■ **What you are asked to do**: Nothing in the entries may be altered; copy them in full.

■ **Given data**:
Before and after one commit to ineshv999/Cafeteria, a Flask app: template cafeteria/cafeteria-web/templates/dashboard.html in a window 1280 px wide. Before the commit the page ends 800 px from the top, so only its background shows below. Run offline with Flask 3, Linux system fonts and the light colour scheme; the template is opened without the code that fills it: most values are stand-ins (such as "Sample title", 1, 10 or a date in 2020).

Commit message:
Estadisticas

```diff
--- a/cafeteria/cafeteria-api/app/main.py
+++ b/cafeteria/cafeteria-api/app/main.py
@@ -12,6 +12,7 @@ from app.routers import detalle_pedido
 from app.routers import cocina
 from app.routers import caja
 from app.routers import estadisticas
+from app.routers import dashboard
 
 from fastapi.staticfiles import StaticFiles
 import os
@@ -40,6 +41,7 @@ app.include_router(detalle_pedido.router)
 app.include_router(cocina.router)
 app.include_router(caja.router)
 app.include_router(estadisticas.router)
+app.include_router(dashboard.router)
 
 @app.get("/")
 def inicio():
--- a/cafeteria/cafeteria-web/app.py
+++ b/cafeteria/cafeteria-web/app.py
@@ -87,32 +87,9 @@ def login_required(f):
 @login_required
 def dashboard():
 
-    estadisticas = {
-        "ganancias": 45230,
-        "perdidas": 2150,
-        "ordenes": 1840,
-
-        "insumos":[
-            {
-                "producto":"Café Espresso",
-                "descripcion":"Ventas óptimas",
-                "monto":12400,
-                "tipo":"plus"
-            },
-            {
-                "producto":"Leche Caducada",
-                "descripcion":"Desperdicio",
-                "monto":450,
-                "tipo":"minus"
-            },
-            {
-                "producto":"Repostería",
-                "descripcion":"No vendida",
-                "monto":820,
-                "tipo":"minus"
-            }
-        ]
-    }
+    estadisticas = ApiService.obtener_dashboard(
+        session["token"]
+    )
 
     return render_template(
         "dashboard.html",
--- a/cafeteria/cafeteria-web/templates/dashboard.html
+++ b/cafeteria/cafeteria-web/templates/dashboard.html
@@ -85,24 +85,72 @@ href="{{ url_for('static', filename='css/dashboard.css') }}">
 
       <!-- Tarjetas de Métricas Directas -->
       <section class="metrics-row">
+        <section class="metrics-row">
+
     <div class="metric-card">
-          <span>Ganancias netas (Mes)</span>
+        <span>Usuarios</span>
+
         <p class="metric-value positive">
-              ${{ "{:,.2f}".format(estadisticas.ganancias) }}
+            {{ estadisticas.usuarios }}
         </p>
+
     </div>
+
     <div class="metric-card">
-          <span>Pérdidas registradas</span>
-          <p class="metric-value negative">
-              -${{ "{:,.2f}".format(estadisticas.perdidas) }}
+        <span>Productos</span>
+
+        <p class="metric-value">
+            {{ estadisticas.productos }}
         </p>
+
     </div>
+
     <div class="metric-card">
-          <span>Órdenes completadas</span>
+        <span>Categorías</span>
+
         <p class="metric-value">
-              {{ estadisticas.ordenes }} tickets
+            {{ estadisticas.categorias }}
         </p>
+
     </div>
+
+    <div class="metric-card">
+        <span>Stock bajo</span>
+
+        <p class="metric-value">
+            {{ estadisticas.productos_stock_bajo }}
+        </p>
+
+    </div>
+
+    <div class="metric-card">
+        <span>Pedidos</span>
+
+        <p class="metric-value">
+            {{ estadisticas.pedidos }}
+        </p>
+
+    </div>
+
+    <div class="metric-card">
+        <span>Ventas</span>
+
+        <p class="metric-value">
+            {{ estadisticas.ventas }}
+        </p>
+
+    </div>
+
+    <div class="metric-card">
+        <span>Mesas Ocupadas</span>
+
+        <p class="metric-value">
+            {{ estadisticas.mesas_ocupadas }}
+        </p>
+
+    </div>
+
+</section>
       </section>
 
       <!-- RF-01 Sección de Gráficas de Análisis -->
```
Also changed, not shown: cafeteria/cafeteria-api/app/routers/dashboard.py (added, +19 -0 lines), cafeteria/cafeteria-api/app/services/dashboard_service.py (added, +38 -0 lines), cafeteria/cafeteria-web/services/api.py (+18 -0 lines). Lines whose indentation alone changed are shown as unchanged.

■ **The answer**:
Before and after one commit to ineshv999/Cafeteria, a Flask app: template cafeteria/cafeteria-web/templates/dashboard.html in a window 1280 px wide. Before the commit the page ends 800 px from the top, so only its background shows below. Run offline with Flask 3, Linux system fonts and the light colour scheme; the template is opened without the code that fills it: most values are stand-ins (such as "Sample title", 1, 10 or a date in 2020).

Commit message:
Estadisticas

```diff
--- a/cafeteria/cafeteria-api/app/main.py
+++ b/cafeteria/cafeteria-api/app/main.py
@@ -12,6 +12,7 @@ from app.routers import detalle_pedido
 from app.routers import cocina
 from app.routers import caja
 from app.routers import estadisticas
+from app.routers import dashboard
 
 from fastapi.staticfiles import StaticFiles
 import os
@@ -40,6 +41,7 @@ app.include_router(detalle_pedido.router)
 app.include_router(cocina.router)
 app.include_router(caja.router)
 app.include_router(estadisticas.router)
+app.include_router(dashboard.router)
 
 @app.get("/")
 def inicio():
--- a/cafeteria/cafeteria-web/app.py
+++ b/cafeteria/cafeteria-web/app.py
@@ -87,32 +87,9 @@ def login_required(f):
 @login_required
 def dashboard():
 
-    estadisticas = {
-        "ganancias": 45230,
-        "perdidas": 2150,
-        "ordenes": 1840,
-
-        "insumos":[
-            {
-                "producto":"Café Espresso",
-                "descripcion":"Ventas óptimas",
-                "monto":12400,
-                "tipo":"plus"
-            },
-            {
-                "producto":"Leche Caducada",
-                "descripcion":"Desperdicio",
-                "monto":450,
-                "tipo":"minus"
-            },
-            {
-                "producto":"Repostería",
-                "descripcion":"No vendida",
-                "monto":820,
-                "tipo":"minus"
-            }
-        ]
-    }
+    estadisticas = ApiService.obtener_dashboard(
+        session["token"]
+    )
 
     return render_template(
         "dashboard.html",
--- a/cafeteria/cafeteria-web/templates/dashboard.html
+++ b/cafeteria/cafeteria-web/templates/dashboard.html
@@ -85,24 +85,72 @@ href="{{ url_for('static', filename='css/dashboard.css') }}">
 
       <!-- Tarjetas de Métricas Directas -->
       <section class="metrics-row">
+        <section class="metrics-row">
+
     <div class="metric-card">
-          <span>Ganancias netas (Mes)</span>
+        <span>Usuarios</span>
+
         <p class="metric-value positive">
-              ${{ "{:,.2f}".format(estadisticas.ganancias) }}
+            {{ estadisticas.usuarios }}
         </p>
+
     </div>
+
     <div class="metric-card">
-          <span>Pérdidas registradas</span>
-          <p class="metric-value negative">
-              -${{ "{:,.2f}".format(estadisticas.perdidas) }}
+        <span>Productos</span>
+
+        <p class="metric-value">
+            {{ estadisticas.productos }}
         </p>
+
     </div>
+
     <div class="metric-card">
-          <span>Órdenes completadas</span>
+        <span>Categorías</span>
+
         <p class="metric-value">
-              {{ estadisticas.ordenes }} tickets
+            {{ estadisticas.categorias }}
         </p>
+
     </div>
+
+    <div class="metric-card">
+        <span>Stock bajo</span>
+
+        <p class="metric-value">
+            {{ estadisticas.productos_stock_bajo }}
+        </p>
+
+    </div>
+
+    <div class="metric-card">
+        <span>Pedidos</span>
+
+        <p class="metric-value">
+            {{ estadisticas.pedidos }}
+        </p>
+
+    </div>
+
+    <div class="metric-card">
+        <span>Ventas</span>
+
+        <p class="metric-value">
+            {{ estadisticas.ventas }}
+        </p>
+
+    </div>
+
+    <div class="metric-card">
+        <span>Mesas Ocupadas</span>
+
+        <p class="metric-value">
+            {{ estadisticas.mesas_ocupadas }}
+        </p>
+
+    </div>
+
+</section>
       </section>
 
       <!-- RF-01 Sección de Gráficas de Análisis -->
```
Also changed, not shown: cafeteria/cafeteria-api/app/routers/dashboard.py (added, +19 -0 lines), cafeteria/cafeteria-api/app/services/dashboard_service.py (added, +38 -0 lines), cafeteria/cafeteria-web/services/api.py (+18 -0 lines). Lines whose indentation alone changed are shown as unchanged.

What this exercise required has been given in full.